30 review for Bus Station Mystery

  1. 5 out of 5

    Cynthia

    This went in a completely different direction than I was anticipating. Bus Station Mystery starts off with the Aldens deciding to go to a hobby fair a couple towns over and they choose to take the bus. While waiting at a bus station for the next bus to arrive, a nasty thunderstorm traps them at the station for several hours. However, there are shenanigans afoot at this bus station. Upon arrival, two boys get thrown out of the station by the owner of the building and he leaves the Aldens with ins This went in a completely different direction than I was anticipating. Bus Station Mystery starts off with the Aldens deciding to go to a hobby fair a couple towns over and they choose to take the bus. While waiting at a bus station for the next bus to arrive, a nasty thunderstorm traps them at the station for several hours. However, there are shenanigans afoot at this bus station. Upon arrival, two boys get thrown out of the station by the owner of the building and he leaves the Aldens with instructions not to let them back in while he goes to his house to prepare for the storm. The owner appears to be agitated and unpredictable, he is hospitable in one moment and very angry the next. After he leaves, the Aldens explore the building and find glass beakers full of water samples, aquatic plants, and textbooks on chemistry.
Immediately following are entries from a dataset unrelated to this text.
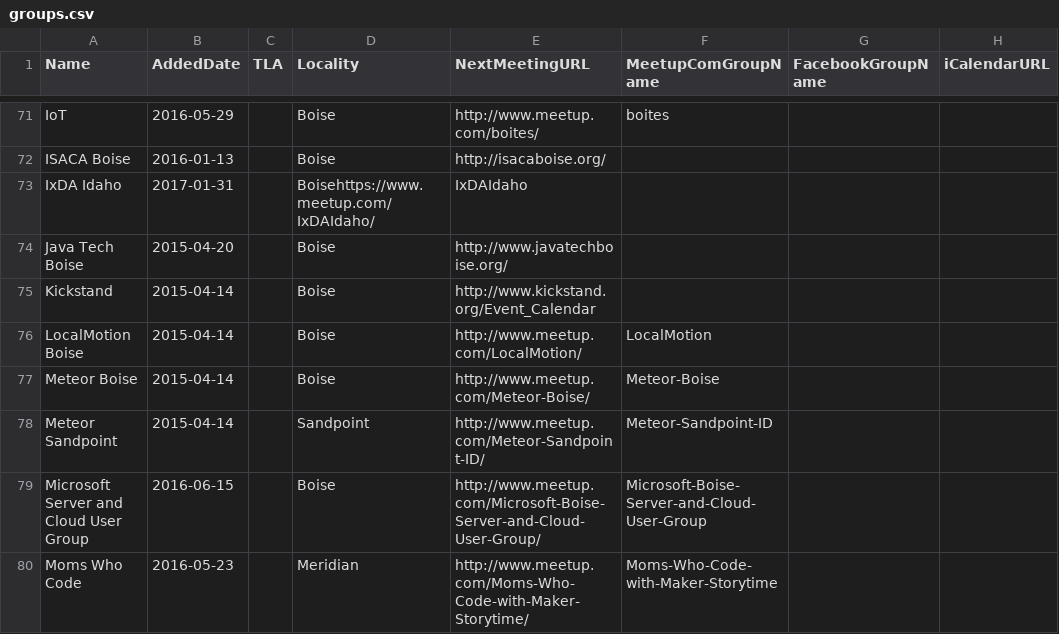
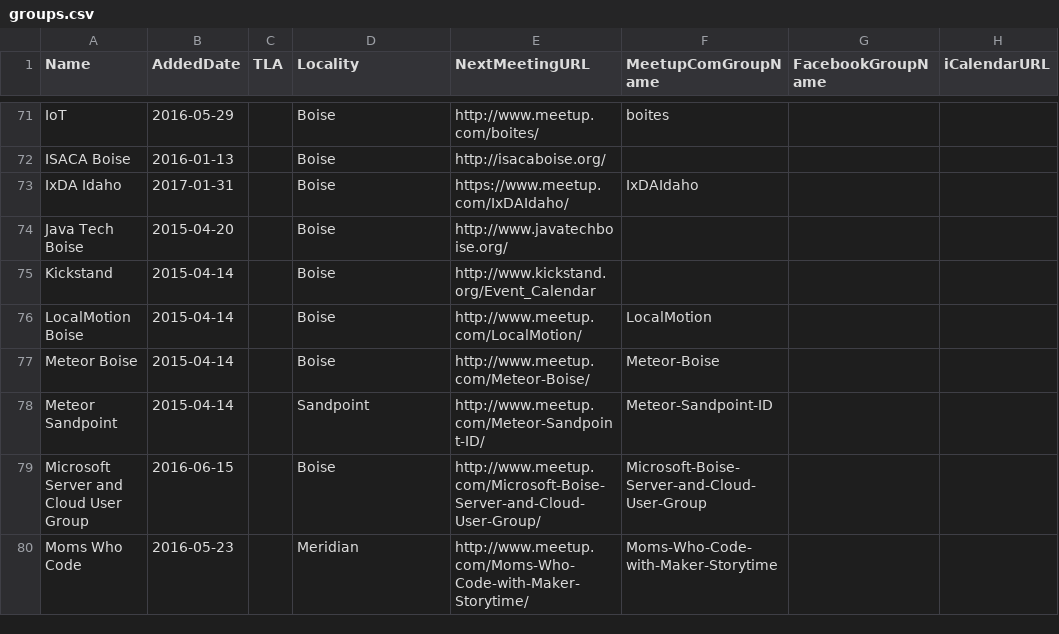
Before and after one commit to rationalagents/gemstateio-groups, a CSV file: groups.csv, drawn as a sheet; only a part is shown, gaps mark what is left out.

Commit message:
Fix typo

```diff
--- a/groups.csv
+++ b/groups.csv
@@ -72,3 +72,3 @@ IoT,2016-05-29,,Boise,http://www.meetup.com/boites/,boites,,
 ISACA Boise,2016-01-13,,Boise,http://isacaboise.org/,,,
-IxDA Idaho,2017-01-31,,Boisehttps://www.meetup.com/IxDAIdaho/,IxDAIdaho,,
+IxDA Idaho,2017-01-31,,Boise,https://www.meetup.com/IxDAIdaho/,IxDAIdaho,,
 Java Tech Boise,2015-04-20,,Boise,http://www.javatechboise.org/,,,
```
Against the owner's wishes, the Aldens let the boys back in when lightning starts striking in the area. They find the boys to be odd but then suddenly the storm clears as quickly as it came and the boys leave the station. Soon after, the bus arrives and the Aldens ride over to the hobby fair where they find interesting things such as pottery, clocks, random collections, wildlife exhibits, fishing gear, and more. There is also another table for Mr. Pickett's Perfect Paints, and while the Aldens are there the random boys from earlier show up and start picketing Mr. Pickett's table. This is basically where the story takes off and we find out that the people in the Bus Station town are all angry because Mr. Pickett's new factory is polluting the area. The river is full of waste, the fish and plants are dying, and the surrounding wildlife is being drastically affected. Furthermore, the quality of air in the area has been negatively impacted. This is what has the Bus Station owner so upset, because he lives along the river and is a chemist and he sees how quickly it is being ruined. Mr. Pickett argues that it doesn't matter if he's destroying the area - his factory provides jobs and boosts the economy of the area so he sees no issue. The Aldens soon end up at the center of things. This installment of the Boxcar Children really lacks a lot of mystery. (view spoiler)[The only mystery that they solve here is that the boys picketing Mr. Pickett are his own sons. However, one can predict that quite easily from the beginning. All these events end up culminating in a town hall meeting where the Aldens show up and bring their grandfather to show that you can run factories without producing harmful wastes. He offers to show Mr. Pickett how to accomplish these things and the town comes to a peaceful compromise where they all keep their jobs, boost the economy, and protect the surrounding environment. (hide spoiler)] Since I majored in aquatic and marine biology, I really ended up enjoying where this story went. This book was published a year after the EPA went into effect, and I think its awesome that Gertrude Chandler Warner was tackling this topic at the time. It's amazing to know that an author I admired so much as a child was writing about serious issues impacting our environment to a young audience so that they could understand what was going on with factories and pollution too. Certain people still can't wrap their minds around it 50 years later. ... But I digress.

  2. 4 out of 5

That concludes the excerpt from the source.